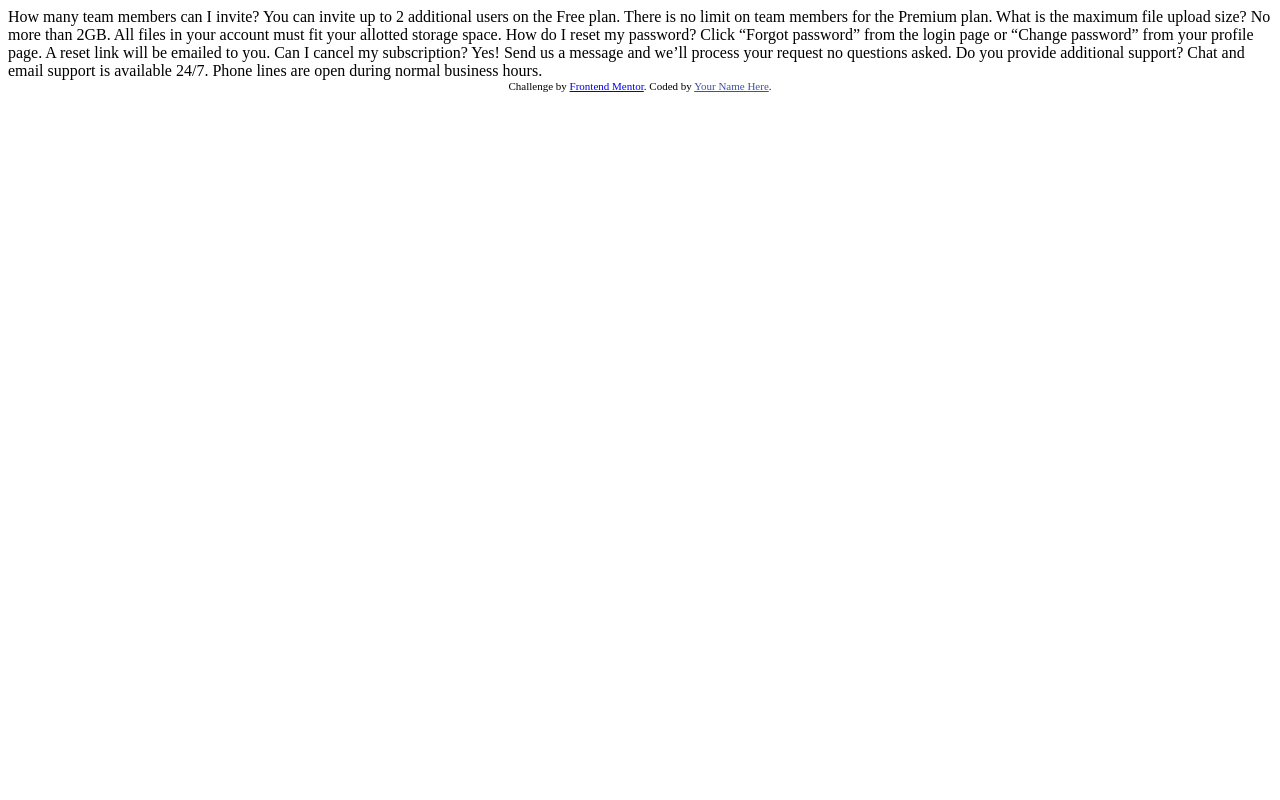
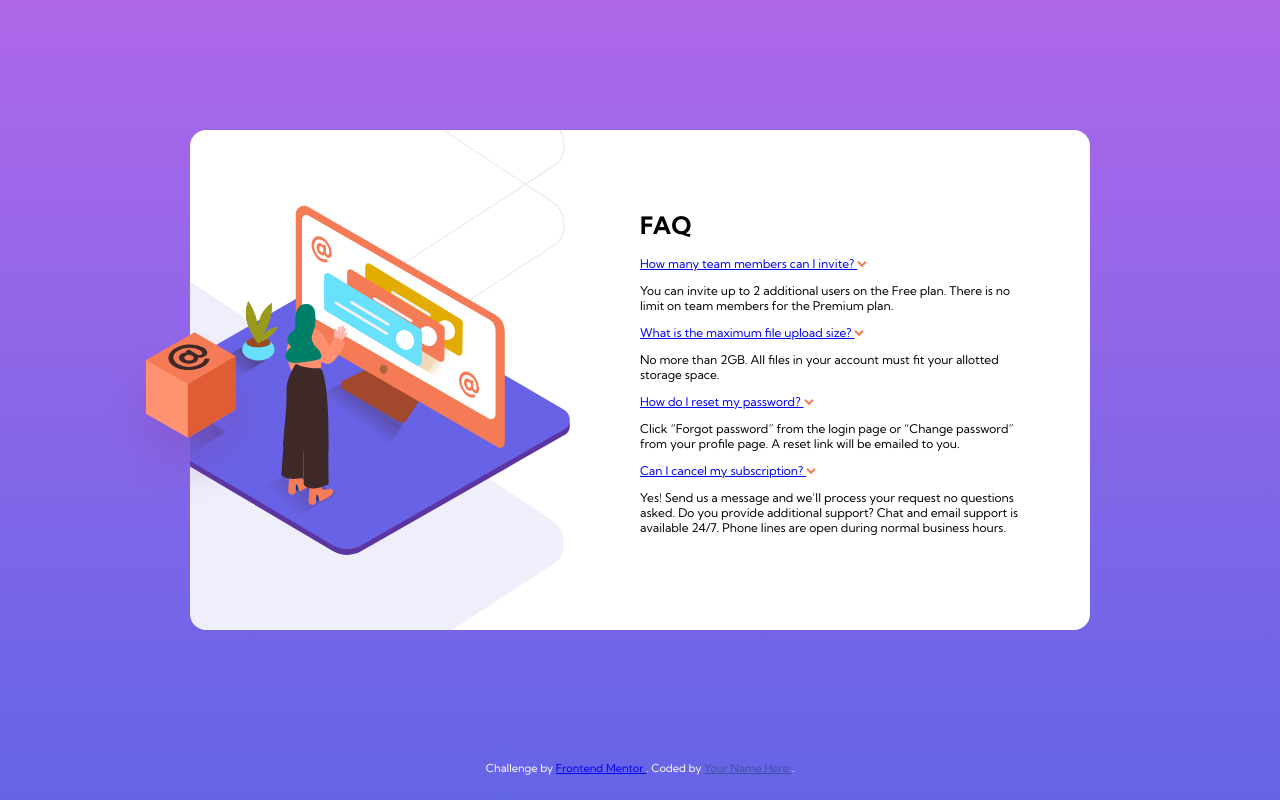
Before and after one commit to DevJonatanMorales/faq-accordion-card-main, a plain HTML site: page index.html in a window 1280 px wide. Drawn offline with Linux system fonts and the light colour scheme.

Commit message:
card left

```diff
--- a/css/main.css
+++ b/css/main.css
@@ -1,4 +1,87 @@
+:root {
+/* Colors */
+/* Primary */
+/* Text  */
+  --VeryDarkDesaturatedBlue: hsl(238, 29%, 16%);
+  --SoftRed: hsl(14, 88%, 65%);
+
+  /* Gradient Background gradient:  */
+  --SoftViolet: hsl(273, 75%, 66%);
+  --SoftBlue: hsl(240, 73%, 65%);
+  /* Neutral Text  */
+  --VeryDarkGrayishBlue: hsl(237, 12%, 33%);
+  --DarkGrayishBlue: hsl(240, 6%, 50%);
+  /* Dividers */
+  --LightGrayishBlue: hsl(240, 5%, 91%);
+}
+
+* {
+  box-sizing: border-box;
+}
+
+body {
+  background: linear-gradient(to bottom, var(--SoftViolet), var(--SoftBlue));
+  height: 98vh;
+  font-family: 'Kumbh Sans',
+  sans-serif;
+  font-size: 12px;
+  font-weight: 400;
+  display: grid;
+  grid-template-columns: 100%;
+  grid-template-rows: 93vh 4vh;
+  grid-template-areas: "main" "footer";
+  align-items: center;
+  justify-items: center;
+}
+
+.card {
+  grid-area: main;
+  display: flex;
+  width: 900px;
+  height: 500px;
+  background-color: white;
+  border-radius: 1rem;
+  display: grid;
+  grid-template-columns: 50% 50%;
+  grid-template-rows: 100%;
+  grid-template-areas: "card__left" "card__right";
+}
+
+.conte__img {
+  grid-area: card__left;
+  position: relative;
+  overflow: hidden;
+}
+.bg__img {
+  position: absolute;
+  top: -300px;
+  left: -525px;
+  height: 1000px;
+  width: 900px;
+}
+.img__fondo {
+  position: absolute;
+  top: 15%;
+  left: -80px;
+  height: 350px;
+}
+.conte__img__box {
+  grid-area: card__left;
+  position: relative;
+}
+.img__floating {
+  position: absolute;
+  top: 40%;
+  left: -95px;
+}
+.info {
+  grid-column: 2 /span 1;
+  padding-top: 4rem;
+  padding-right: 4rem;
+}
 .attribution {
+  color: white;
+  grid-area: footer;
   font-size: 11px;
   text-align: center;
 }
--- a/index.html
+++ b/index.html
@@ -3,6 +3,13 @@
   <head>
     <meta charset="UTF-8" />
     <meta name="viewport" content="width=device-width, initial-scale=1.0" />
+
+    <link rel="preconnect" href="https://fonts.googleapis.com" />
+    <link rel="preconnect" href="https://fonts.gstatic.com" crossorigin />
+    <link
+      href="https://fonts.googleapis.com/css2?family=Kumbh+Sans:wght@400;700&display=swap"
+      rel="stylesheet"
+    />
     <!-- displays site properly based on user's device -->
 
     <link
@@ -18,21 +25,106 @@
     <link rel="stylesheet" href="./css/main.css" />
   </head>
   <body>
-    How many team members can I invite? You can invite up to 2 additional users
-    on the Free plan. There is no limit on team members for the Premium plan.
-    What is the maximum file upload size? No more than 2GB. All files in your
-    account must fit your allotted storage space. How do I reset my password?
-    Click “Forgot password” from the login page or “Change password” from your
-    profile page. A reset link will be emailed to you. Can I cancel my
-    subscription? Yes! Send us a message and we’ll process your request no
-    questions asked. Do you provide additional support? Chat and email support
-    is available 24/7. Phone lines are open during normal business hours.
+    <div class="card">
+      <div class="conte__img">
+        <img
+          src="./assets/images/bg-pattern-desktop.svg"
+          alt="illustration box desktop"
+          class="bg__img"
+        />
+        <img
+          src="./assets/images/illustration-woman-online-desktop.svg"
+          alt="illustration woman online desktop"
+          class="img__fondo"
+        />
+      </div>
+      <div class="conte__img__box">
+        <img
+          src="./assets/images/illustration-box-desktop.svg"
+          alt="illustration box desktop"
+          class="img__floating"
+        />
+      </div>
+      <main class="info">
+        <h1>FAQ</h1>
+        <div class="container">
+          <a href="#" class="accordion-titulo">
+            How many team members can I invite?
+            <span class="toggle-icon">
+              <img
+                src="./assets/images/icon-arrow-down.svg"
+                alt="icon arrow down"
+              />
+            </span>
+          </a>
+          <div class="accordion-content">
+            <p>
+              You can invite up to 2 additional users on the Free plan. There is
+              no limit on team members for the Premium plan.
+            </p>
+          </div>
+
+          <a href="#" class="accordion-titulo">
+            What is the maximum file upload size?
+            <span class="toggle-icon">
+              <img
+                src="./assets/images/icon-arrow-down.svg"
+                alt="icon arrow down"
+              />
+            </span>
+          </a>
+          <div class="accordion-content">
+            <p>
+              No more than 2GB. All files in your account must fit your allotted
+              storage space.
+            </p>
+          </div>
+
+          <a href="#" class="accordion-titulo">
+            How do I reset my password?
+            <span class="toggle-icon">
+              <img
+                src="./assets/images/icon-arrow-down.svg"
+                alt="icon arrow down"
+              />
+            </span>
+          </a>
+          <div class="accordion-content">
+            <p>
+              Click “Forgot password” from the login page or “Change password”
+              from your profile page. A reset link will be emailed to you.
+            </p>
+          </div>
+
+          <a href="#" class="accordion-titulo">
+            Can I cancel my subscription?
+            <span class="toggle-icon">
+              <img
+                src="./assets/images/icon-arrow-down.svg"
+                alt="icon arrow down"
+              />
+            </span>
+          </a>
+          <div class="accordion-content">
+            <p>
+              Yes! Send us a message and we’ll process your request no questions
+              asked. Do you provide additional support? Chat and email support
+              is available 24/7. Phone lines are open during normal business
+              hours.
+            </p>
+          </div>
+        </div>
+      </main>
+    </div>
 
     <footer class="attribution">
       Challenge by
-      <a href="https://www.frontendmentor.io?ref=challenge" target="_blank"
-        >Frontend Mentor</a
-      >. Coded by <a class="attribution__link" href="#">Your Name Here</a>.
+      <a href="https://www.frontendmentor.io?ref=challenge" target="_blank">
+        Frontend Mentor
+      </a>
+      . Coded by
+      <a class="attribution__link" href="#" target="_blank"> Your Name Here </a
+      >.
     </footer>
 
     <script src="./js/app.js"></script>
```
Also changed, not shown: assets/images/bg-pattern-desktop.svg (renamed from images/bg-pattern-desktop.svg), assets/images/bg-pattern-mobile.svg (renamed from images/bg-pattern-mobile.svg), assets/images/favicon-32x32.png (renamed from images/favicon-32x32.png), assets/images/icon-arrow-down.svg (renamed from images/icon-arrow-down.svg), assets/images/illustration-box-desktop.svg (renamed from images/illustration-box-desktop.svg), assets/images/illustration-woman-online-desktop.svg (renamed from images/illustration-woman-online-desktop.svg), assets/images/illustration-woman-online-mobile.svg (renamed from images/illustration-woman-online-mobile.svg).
◇ ◇ ◇ ◇
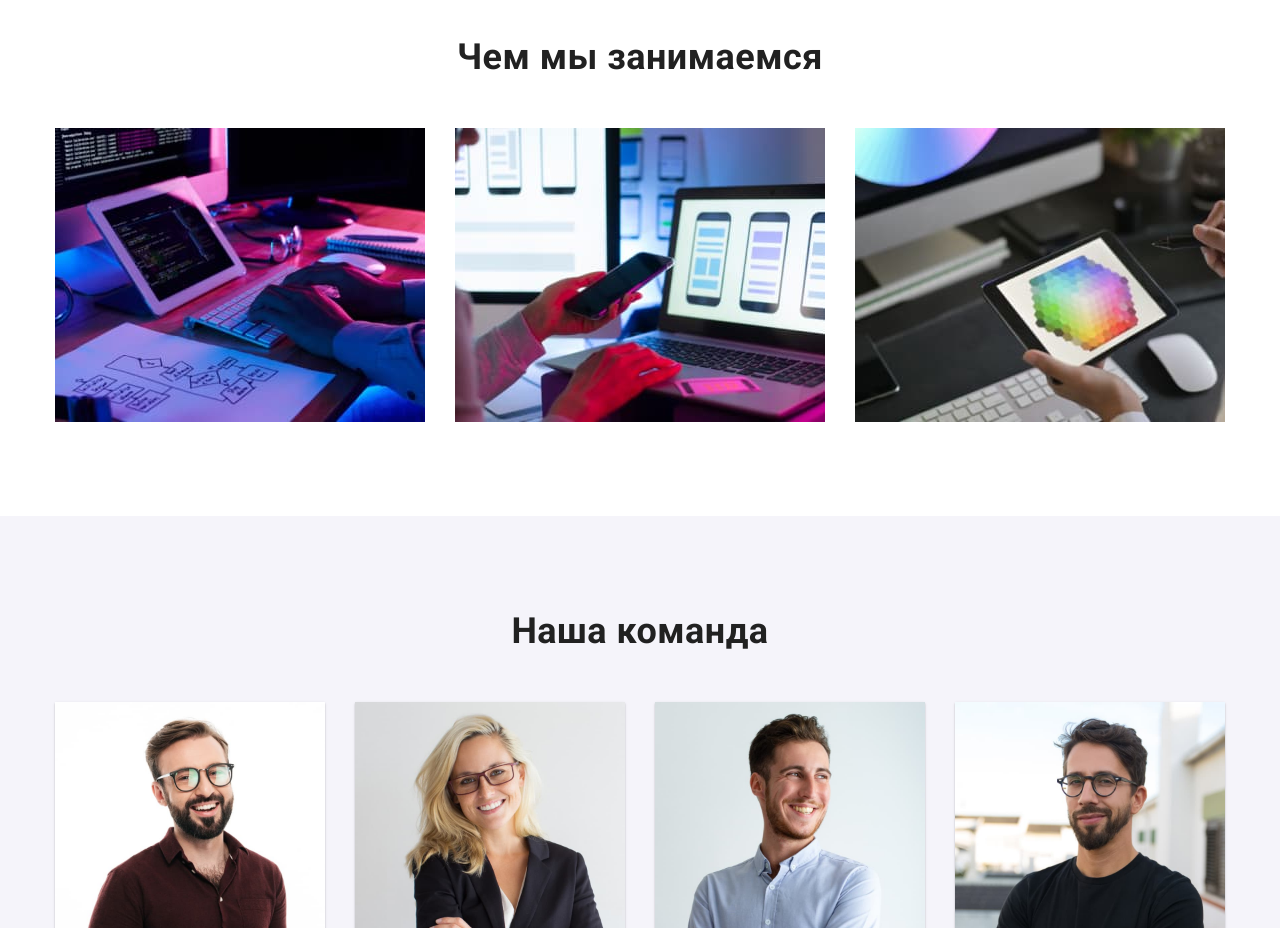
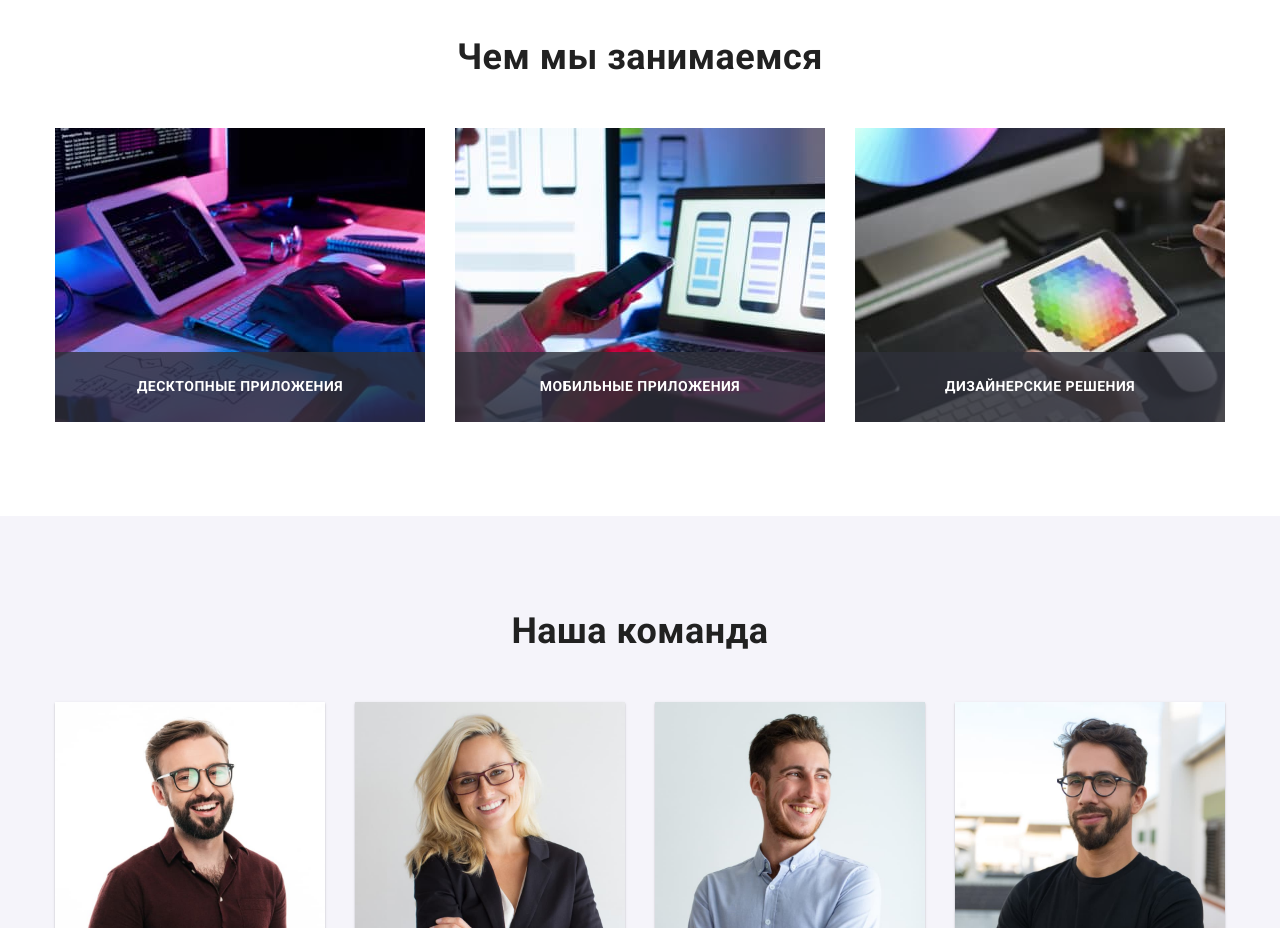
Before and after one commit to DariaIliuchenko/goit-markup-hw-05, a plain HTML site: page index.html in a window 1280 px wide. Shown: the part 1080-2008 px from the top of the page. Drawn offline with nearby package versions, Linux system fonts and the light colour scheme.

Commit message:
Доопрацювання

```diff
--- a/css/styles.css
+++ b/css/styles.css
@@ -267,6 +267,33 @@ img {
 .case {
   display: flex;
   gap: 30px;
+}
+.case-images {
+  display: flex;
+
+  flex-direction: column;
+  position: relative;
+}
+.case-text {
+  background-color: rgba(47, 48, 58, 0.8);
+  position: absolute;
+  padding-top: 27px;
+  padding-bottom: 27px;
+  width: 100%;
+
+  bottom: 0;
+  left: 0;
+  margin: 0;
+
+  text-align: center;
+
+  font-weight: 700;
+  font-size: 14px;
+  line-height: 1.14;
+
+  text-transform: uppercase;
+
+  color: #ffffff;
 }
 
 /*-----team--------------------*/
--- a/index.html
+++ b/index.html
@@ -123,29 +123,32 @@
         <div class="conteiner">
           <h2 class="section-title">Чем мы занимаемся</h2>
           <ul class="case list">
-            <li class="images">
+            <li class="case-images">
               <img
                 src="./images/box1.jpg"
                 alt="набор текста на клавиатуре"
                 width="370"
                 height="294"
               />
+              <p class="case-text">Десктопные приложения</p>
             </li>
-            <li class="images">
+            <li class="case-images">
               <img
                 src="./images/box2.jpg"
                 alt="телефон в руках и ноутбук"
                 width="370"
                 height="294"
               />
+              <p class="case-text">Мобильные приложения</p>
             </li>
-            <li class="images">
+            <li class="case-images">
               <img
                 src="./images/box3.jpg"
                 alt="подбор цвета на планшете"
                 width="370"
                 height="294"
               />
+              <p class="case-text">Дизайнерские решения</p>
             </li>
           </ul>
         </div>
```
◇ ◇ ◇ ◇
Copy each line of the records containing the string "center".

● **RESPONSE AREA**:
+  align-items: center;
+  justify-items: center;
   text-align: center;
+  text-align: center;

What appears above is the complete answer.